"Carnival is a stunted baby that needs to be weaned and walk on its own legs," said Rio de Janeiro Mayor Marcelo Crivella (PRB). Well, a few months ago, he finally decided to wean the baby.
He will not pass on any money to the samba schools that will parade in Marquês de Sapucaí from next year. He had already reduced these funds to a quarter of what was allocated by his predecessor, Eduardo Paes (DEM).
With no municipal money in sight, the samba school leagues are experiencing a period of uncertainty about how they will fund the party. Still not sure, for example, who will pay for services such as cleaning, security, lighting, and medical care at the sambadromo.

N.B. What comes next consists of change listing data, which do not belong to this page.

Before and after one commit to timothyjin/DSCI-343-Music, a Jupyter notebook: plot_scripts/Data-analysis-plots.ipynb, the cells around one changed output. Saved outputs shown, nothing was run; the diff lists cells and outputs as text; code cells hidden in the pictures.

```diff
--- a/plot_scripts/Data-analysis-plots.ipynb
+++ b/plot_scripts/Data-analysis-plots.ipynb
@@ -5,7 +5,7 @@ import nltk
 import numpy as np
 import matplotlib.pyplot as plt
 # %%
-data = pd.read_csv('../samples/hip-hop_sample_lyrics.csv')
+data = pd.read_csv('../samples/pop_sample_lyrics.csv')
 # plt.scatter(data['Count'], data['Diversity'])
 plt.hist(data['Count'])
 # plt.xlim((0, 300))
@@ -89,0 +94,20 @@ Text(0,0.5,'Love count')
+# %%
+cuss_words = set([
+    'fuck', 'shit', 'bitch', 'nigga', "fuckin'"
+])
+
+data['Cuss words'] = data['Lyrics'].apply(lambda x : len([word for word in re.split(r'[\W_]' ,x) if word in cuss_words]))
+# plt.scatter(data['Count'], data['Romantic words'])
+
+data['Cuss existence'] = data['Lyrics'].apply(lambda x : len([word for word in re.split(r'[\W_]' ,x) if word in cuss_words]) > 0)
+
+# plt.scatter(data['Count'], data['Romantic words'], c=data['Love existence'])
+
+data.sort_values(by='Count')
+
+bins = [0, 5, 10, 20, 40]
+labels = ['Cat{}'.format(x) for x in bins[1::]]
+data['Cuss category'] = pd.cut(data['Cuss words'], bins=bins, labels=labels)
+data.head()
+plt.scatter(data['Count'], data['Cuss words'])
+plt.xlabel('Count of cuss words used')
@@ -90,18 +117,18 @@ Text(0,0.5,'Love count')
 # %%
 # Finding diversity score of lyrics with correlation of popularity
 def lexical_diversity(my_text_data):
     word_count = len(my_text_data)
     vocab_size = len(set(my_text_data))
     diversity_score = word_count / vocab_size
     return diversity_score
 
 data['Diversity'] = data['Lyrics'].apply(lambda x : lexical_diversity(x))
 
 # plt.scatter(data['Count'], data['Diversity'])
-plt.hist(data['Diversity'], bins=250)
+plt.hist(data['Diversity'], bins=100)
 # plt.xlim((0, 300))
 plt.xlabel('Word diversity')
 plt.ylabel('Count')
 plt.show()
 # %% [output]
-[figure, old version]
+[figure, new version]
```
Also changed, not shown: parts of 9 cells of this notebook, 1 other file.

As with subsidies to associations, it was the city hall that supported these activities. In July, however, Crivella decided to ban public agencies from investing or providing free services at ticket sales events. Who would have to do this would be the organizers themselves, as already happens with Rock in Rio.
"We are switching from public to private investment. The city is the only one that officially invests in Carnival, while tax collection is shared with the state and federal governments," said Marcelo Alves, president of RioTur, the municipal company responsible for the event.
Translated by Kiratiana Freelon